Work order =>
Scan the entries and copy each line where the word "vsizetype" is present.

....

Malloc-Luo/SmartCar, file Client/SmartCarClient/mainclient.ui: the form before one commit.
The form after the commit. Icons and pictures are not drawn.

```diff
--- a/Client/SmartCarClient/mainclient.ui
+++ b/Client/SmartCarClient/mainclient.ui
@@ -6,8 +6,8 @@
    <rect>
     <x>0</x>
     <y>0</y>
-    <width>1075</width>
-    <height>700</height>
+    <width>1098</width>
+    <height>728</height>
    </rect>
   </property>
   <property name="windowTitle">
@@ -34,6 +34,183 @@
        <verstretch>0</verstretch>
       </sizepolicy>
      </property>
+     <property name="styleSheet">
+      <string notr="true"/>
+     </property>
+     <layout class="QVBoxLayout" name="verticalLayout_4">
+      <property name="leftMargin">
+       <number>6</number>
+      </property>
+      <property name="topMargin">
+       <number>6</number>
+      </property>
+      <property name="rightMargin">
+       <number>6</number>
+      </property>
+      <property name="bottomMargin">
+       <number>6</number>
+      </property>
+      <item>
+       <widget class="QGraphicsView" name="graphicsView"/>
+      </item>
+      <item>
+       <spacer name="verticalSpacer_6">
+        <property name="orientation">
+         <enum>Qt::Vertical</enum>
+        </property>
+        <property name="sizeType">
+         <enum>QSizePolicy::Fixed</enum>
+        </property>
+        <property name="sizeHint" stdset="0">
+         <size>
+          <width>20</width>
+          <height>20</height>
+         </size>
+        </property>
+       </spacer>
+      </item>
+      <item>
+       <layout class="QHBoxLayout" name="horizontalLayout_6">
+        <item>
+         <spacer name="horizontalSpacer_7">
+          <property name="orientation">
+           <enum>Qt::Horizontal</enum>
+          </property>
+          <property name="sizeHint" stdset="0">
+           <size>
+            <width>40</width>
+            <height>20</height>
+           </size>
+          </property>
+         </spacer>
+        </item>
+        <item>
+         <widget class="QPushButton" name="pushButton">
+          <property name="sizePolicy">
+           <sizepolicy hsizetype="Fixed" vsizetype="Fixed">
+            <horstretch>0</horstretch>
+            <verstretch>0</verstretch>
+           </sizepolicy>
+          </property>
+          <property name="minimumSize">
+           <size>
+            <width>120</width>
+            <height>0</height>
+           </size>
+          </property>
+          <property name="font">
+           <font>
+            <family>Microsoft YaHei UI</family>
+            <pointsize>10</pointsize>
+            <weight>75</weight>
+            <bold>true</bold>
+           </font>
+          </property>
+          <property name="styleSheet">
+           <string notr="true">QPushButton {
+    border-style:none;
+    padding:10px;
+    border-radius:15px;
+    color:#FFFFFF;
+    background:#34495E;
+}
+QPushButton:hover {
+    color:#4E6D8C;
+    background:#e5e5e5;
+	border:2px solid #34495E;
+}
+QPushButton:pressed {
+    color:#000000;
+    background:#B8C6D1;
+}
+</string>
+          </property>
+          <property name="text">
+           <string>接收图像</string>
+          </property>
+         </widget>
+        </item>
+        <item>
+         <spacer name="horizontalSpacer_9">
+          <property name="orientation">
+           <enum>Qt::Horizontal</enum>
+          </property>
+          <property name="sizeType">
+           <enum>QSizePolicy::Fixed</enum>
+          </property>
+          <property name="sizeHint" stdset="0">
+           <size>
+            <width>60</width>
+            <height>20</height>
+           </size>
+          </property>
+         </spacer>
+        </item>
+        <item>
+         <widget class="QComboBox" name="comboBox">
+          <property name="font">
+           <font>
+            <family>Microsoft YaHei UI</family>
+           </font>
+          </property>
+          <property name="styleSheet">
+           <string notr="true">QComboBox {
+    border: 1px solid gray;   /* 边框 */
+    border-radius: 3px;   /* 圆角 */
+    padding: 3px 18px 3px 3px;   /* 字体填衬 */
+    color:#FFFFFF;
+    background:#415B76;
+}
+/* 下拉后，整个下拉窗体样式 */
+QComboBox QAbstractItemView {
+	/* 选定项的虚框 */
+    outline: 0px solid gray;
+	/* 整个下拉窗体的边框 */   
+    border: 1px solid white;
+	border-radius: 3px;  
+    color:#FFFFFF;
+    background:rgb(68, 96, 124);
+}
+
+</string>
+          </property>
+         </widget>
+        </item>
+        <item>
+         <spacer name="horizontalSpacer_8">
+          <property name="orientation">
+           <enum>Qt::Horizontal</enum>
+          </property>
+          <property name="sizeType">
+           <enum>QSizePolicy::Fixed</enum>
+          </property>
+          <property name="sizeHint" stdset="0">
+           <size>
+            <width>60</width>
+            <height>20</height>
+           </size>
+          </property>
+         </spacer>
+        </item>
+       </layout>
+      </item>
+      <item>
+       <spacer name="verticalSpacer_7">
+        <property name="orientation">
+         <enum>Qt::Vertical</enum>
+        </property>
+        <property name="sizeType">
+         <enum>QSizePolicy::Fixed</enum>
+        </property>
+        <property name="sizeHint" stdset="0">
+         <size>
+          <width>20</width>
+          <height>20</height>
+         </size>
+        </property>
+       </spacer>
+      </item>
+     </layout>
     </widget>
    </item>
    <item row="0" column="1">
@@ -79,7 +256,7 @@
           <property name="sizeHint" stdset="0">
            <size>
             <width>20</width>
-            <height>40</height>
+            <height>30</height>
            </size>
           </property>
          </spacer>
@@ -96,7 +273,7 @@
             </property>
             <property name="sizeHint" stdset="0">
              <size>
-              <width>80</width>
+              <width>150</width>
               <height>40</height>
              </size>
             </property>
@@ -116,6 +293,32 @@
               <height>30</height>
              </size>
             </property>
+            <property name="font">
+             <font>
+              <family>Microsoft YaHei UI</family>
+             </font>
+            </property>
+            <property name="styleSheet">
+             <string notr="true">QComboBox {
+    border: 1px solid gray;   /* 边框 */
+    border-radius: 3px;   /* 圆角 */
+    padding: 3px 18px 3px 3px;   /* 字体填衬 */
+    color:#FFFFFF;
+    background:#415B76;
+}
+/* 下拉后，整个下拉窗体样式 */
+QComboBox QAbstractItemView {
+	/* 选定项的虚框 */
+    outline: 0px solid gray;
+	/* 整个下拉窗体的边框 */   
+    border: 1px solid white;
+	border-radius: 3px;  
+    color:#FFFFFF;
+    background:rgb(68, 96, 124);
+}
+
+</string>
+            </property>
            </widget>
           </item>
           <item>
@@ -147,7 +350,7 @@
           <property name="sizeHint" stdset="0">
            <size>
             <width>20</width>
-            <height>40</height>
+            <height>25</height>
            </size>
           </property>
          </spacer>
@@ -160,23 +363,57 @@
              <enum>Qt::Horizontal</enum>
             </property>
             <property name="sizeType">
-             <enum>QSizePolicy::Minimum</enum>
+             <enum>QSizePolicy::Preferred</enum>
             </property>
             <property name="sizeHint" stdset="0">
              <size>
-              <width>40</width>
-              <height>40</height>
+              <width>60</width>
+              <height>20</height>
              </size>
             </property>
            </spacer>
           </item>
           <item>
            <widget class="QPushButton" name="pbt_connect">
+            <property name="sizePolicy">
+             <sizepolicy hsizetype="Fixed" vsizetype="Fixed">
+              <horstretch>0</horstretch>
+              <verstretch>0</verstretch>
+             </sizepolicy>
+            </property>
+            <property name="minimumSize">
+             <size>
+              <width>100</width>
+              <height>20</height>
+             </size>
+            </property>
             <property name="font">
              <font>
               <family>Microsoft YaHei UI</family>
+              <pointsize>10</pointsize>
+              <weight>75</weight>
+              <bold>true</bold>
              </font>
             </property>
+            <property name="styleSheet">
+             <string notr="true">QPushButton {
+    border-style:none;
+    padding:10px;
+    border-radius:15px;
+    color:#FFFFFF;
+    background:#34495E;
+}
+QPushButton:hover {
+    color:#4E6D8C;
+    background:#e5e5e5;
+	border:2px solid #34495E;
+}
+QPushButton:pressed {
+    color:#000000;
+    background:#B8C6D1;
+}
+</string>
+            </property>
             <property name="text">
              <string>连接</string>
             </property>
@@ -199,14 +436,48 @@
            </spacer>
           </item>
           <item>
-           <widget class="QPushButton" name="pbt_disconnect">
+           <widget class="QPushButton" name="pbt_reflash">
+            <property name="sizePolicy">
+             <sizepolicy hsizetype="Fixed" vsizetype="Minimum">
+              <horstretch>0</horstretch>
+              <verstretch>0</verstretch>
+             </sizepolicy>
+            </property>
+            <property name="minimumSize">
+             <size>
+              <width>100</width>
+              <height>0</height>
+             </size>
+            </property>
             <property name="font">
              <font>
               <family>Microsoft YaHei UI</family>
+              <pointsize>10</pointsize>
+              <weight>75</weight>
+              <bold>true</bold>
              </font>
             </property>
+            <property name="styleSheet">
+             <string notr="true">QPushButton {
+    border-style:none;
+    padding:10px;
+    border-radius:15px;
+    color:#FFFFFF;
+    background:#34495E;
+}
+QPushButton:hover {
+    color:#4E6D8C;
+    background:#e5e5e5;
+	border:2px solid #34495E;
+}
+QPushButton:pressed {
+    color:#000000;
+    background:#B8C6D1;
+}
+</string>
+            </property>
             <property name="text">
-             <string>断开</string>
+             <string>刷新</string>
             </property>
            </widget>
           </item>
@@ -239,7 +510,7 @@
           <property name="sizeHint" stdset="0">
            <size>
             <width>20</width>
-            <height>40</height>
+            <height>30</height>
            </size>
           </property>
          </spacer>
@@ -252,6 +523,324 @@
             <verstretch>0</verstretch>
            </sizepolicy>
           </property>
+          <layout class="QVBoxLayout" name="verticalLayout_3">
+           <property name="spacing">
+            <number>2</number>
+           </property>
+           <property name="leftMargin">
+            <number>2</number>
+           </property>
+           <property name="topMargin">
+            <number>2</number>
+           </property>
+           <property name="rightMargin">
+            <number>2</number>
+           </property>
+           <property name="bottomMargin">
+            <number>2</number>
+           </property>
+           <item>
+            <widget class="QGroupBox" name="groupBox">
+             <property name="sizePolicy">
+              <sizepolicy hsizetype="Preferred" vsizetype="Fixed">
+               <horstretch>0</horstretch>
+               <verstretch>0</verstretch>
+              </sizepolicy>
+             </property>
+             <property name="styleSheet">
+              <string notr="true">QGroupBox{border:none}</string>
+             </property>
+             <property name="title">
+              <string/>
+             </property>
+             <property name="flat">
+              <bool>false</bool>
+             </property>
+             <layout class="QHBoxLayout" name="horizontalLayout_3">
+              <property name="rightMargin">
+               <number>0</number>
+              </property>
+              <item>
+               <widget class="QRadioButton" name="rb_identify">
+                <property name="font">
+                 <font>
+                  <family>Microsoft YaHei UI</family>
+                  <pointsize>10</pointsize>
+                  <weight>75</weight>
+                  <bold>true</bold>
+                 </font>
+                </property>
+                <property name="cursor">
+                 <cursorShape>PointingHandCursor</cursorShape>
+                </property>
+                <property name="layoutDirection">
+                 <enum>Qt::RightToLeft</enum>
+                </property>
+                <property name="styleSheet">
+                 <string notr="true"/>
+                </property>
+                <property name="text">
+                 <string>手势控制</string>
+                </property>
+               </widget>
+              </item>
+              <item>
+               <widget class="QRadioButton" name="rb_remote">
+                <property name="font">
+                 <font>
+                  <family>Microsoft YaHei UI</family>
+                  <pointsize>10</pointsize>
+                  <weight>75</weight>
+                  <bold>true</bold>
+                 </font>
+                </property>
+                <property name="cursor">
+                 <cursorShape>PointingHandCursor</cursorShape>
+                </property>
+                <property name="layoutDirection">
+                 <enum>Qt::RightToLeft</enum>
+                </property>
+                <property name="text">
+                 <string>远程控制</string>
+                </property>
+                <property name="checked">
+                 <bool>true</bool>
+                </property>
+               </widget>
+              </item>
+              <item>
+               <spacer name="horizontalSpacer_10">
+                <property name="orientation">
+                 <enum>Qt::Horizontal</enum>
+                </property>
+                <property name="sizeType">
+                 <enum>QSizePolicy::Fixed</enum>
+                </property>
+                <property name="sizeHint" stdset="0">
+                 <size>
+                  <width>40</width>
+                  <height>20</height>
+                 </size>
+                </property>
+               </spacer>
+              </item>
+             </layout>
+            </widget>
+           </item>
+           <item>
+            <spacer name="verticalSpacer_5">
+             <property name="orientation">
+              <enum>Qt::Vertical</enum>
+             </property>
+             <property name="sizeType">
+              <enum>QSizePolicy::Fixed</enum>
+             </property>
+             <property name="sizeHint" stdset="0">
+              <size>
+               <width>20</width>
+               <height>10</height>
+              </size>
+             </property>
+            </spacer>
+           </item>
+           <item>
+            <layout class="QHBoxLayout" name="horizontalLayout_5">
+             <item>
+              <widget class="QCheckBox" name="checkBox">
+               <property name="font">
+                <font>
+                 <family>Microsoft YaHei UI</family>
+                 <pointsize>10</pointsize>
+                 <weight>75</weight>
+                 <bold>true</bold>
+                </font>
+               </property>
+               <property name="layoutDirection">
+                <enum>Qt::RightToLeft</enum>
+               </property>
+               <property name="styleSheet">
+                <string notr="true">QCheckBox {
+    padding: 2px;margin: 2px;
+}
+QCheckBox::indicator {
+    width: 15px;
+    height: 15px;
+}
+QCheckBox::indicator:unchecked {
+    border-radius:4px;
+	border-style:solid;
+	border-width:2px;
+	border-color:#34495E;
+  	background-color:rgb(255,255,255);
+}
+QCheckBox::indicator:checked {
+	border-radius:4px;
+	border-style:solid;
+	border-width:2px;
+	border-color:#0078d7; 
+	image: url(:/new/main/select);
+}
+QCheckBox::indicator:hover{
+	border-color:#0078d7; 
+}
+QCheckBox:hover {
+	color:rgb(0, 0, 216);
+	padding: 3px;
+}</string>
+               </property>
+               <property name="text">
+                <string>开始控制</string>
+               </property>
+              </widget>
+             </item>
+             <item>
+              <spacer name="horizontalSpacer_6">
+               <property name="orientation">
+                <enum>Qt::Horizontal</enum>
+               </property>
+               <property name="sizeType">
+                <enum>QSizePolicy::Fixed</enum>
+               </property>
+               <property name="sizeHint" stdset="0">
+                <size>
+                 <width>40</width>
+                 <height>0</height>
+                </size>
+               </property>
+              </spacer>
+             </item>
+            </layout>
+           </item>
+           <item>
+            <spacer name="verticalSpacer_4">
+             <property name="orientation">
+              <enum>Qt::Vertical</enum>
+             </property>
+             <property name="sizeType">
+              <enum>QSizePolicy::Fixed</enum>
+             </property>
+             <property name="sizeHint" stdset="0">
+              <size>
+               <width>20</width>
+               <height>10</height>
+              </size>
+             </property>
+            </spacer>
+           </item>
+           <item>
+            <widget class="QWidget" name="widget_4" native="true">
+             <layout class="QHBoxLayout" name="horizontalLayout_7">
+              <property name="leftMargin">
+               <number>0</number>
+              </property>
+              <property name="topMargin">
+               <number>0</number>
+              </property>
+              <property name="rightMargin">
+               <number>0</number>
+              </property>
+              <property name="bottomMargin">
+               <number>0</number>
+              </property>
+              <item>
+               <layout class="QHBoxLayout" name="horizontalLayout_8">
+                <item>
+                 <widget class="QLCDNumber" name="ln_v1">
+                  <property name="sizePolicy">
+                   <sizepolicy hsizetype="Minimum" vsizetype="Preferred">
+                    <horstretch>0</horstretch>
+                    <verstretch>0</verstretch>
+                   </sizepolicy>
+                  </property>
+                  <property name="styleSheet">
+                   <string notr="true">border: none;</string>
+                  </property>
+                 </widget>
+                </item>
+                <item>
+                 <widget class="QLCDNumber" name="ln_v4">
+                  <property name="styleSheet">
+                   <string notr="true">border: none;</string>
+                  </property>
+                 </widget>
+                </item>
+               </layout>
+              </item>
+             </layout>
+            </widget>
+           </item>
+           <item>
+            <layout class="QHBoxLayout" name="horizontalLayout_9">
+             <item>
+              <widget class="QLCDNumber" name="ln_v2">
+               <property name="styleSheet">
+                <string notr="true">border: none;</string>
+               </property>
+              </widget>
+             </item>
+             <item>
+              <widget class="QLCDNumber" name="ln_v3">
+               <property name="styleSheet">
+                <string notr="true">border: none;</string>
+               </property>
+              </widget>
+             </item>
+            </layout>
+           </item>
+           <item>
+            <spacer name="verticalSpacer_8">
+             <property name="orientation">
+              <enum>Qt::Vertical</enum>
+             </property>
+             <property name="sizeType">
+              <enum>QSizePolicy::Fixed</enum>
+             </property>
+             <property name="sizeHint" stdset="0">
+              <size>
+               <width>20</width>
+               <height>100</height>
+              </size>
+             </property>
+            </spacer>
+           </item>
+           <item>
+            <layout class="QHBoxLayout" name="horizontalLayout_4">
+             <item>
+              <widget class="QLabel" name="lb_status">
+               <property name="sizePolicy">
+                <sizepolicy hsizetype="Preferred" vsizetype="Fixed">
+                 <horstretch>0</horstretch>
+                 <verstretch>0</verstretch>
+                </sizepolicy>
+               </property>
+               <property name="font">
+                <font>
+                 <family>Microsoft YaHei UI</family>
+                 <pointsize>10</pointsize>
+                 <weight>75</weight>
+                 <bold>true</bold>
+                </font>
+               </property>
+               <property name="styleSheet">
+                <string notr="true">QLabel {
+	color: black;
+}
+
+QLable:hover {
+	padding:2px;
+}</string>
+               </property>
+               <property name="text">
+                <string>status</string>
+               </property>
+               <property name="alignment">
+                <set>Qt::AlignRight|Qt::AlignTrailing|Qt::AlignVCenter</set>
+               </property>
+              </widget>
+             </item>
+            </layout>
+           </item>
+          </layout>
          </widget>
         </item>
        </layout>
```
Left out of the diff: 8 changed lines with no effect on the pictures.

....

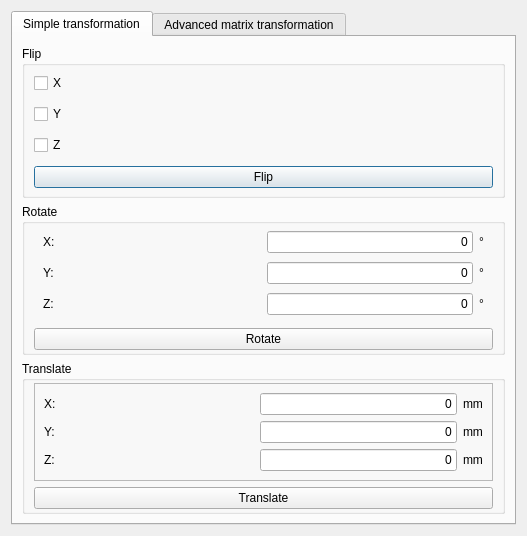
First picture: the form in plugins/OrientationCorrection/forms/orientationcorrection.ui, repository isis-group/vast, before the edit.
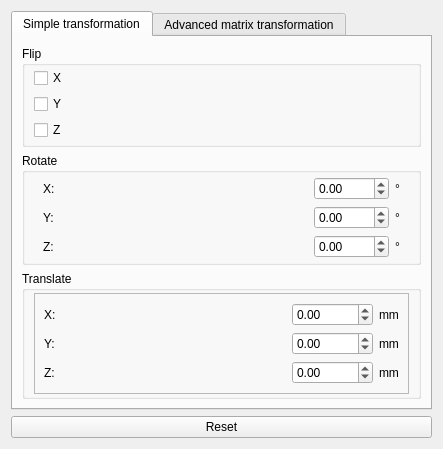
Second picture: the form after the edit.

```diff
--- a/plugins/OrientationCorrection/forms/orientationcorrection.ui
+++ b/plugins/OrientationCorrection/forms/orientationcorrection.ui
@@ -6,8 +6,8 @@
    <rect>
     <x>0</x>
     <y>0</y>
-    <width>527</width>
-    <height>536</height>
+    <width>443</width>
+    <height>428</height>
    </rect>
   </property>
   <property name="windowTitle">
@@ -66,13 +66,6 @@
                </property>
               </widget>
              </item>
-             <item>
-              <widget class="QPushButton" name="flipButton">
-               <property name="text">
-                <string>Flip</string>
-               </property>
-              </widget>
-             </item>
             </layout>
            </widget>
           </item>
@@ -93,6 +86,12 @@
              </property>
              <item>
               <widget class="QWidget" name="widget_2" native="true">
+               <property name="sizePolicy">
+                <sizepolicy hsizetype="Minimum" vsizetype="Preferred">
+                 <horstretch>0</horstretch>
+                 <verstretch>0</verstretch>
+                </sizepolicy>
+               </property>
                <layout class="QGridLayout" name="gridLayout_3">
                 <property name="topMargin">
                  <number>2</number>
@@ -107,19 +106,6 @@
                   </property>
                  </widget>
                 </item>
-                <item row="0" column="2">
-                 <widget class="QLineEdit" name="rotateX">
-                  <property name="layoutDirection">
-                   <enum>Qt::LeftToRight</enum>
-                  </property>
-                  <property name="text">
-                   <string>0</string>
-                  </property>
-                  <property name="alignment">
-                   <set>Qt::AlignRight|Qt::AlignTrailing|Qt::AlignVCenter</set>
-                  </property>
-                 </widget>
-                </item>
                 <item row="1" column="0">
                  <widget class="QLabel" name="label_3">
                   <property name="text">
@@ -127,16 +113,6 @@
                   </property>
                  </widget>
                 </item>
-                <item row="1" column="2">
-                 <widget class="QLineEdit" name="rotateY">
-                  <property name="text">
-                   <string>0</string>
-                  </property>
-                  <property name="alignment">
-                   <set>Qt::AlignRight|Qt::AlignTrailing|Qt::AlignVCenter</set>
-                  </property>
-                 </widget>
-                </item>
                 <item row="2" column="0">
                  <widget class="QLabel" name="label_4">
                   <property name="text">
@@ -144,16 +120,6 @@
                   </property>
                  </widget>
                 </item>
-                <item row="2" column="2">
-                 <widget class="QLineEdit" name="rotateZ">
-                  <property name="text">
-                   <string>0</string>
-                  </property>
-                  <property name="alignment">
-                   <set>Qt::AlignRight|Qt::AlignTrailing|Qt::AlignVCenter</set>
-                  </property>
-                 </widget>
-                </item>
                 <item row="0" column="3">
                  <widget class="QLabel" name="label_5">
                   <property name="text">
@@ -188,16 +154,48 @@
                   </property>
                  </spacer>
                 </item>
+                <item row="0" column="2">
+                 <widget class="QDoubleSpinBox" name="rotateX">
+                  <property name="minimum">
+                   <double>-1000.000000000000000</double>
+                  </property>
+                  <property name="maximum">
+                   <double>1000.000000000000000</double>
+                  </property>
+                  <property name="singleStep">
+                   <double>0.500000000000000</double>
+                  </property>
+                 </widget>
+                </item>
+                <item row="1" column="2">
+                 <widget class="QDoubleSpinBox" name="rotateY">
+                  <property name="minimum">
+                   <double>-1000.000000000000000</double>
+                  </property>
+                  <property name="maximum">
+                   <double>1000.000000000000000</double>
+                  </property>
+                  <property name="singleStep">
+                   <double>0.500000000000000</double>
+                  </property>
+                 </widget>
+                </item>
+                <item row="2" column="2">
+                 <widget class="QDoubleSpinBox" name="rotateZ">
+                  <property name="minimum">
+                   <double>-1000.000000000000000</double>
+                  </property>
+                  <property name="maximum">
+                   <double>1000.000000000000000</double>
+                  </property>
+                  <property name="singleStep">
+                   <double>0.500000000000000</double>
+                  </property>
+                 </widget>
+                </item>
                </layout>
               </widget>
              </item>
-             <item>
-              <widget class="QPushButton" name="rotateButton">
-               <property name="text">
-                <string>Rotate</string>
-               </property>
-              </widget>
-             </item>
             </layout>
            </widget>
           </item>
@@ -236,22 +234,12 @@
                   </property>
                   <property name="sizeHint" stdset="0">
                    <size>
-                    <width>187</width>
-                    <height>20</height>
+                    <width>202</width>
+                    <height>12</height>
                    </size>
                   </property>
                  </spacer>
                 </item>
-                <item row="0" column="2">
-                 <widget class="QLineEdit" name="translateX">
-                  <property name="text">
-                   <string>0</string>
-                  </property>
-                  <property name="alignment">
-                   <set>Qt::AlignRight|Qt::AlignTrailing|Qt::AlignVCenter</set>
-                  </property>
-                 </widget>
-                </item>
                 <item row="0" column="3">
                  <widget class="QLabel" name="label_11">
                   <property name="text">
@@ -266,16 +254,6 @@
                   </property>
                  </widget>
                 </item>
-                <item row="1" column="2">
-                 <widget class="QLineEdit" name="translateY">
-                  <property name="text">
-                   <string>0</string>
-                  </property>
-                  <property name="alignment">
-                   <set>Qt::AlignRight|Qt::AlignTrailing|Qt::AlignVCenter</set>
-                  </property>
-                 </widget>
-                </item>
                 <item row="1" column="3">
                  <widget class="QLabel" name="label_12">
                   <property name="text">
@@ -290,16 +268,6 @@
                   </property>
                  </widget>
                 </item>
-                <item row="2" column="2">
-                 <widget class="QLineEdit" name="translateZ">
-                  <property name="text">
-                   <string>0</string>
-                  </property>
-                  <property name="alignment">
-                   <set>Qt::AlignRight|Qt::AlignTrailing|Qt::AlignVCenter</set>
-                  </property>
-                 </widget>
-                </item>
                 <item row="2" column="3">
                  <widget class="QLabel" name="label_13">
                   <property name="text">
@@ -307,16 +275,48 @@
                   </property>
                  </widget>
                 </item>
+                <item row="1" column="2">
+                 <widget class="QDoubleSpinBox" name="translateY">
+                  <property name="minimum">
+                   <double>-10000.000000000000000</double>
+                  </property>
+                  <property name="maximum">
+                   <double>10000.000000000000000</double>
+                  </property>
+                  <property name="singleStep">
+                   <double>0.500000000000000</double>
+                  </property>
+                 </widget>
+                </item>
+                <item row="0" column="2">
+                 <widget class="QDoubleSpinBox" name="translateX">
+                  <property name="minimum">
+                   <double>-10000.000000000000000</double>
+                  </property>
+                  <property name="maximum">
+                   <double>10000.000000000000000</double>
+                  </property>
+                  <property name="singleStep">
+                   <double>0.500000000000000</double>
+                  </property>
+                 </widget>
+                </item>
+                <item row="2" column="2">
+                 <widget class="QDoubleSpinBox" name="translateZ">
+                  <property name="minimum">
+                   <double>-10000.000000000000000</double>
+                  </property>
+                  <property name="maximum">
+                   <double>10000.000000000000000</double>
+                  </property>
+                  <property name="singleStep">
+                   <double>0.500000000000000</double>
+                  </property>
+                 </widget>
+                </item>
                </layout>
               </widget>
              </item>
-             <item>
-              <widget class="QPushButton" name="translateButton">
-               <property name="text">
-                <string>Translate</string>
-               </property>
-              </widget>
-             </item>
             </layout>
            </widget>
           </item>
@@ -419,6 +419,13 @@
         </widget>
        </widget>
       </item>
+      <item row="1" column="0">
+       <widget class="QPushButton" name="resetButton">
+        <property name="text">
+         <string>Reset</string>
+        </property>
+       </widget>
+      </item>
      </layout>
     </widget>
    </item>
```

....

Answer section =>
+           <sizepolicy hsizetype="Fixed" vsizetype="Fixed">
+             <sizepolicy hsizetype="Fixed" vsizetype="Fixed">
+             <sizepolicy hsizetype="Fixed" vsizetype="Minimum">
+              <sizepolicy hsizetype="Preferred" vsizetype="Fixed">
+                   <sizepolicy hsizetype="Minimum" vsizetype="Preferred">
+                <sizepolicy hsizetype="Preferred" vsizetype="Fixed">
+                <sizepolicy hsizetype="Minimum" vsizetype="Preferred">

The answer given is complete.